That lack of understanding has a cost, as stated by leading Aboriginal researcher Professor Ray Lovett in the report. It means that culture does not get factored into how policies and programs are shaped, funded, implemented, evaluated or understood.
For example, he says culture was placed at the core of the Federal Government’s National Aboriginal and Torres Strait Islander Health Plan 2013-2023, “but the document itself was silent on what culture was and how it was to be enacted”.
We know that a cultural determinants of health approach requires that we understand systemic weaknesses and failures, as evident in the challenges of high levels of chronic disease and inadequate environmental health infrastructure for Aboriginal and Torres Strait Islander peoples.
It is an assertion that culturally-centred approaches, such as culturally safe health care, can drive the systemic reform needed to create a better health system for all Australians.
Cultural determinants of health
The 2020 Close the Gap report highlights many examples to illustrate that reform agenda, that point the way to Close the Gap. They include recognising that the cultural determinants of health requires us to think both systemically and on a local level and take a place-based, Nation-building approach to recognise the diversity amongst Aboriginal and Torres Strait Islander peoples and how they determine their cultural determinants.
- The historic Partnership Agreement on Closing the Gap between the Council of Australian Governments (COAG) and the Aboriginal and Torres Strait Islander Coalition of Peaks. As NACCHO CEO Pat Turner puts it, this is “a case study in self-determination” that has set a benchmark for partnerships with Aboriginal and Torres Strait Islander peoples.
- Two outstanding Health Justice partnerships – between Law Yarn and the community controlled Wuchopperen Health Service in Queensland, and between the North Australian Aboriginal Justice Agency and the Miwatj Health Service serving the Yolngu people in East Arnhem Land. These initiatives are delivering prevention and early intervention, stopping many legal issues from escalating into criminal and health issues.

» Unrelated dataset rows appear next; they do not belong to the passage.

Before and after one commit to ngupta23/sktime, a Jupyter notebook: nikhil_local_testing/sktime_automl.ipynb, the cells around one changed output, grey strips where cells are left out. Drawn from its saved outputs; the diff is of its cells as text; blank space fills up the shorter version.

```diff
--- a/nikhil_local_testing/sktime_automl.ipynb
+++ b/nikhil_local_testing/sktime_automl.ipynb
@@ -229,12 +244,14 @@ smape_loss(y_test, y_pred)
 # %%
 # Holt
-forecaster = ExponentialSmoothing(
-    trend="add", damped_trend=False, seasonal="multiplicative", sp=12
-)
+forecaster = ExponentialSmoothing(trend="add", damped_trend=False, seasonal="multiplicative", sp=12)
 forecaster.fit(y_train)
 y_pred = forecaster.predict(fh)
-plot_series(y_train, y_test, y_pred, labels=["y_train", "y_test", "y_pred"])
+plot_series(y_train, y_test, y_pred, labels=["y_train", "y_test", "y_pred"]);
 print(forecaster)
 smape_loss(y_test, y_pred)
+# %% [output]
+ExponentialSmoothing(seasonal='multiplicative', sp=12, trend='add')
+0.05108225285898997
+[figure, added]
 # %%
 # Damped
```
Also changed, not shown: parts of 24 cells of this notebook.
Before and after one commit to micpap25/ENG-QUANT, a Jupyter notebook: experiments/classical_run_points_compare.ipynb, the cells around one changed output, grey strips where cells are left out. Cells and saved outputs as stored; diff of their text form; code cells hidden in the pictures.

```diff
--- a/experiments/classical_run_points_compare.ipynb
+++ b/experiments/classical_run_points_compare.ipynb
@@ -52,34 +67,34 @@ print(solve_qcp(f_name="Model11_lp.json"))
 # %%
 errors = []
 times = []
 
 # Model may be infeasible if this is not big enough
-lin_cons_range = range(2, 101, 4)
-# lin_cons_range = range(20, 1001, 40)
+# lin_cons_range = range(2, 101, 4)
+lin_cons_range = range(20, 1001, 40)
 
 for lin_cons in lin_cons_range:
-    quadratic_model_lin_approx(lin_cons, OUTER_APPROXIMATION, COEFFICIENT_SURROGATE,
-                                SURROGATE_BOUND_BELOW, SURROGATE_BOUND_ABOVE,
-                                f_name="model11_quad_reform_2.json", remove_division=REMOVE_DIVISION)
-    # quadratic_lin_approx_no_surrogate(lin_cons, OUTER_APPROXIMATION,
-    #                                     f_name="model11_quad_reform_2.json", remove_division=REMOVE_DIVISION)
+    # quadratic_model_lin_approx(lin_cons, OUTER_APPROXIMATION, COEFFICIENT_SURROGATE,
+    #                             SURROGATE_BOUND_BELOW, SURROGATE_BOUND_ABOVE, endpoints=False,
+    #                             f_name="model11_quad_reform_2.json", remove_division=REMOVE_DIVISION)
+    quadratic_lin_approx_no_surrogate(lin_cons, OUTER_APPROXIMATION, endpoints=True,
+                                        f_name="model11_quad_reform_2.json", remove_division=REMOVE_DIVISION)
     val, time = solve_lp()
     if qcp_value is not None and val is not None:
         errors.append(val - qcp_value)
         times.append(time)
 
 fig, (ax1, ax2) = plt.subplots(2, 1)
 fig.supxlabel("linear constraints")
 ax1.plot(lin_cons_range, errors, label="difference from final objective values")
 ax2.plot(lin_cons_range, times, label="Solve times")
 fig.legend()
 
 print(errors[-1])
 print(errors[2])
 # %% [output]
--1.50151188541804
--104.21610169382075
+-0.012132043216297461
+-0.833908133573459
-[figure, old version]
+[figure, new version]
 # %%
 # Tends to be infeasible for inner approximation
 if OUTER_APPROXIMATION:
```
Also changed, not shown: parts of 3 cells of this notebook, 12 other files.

- The deadly NuunaRon group that speaks to the power of providing a safe place for community members living with disability to come together and build resilience, connect to culture, and support each other. In just a few months they created art works to showcase inclusion at the United Nations headquarters in Geneva.
- The Country Needs People campaign being rolled out amid evidence that working on Country has a strong influence on the health of people engaged in Indigenous Protected Area and Indigenous Ranger programs – and on Country itself. This comes as Aboriginal and Torres Strait Islander peoples are sounding an urgent warning on the existential threat of the climate crisis to Indigenous peoples – but also how we are also uniquely equipped to meet its impacts.
We are also proud to showcase the work we do at the Lowitja Institute in the report, where 68 per cent of our funded projects are led by Indigenous researchers. As our chair Pat Anderson says: “Our vision was always, for us – First Nations people – to stop being the subject of research but rather to set and control the research agenda”.
Indigenous Data Sovereignty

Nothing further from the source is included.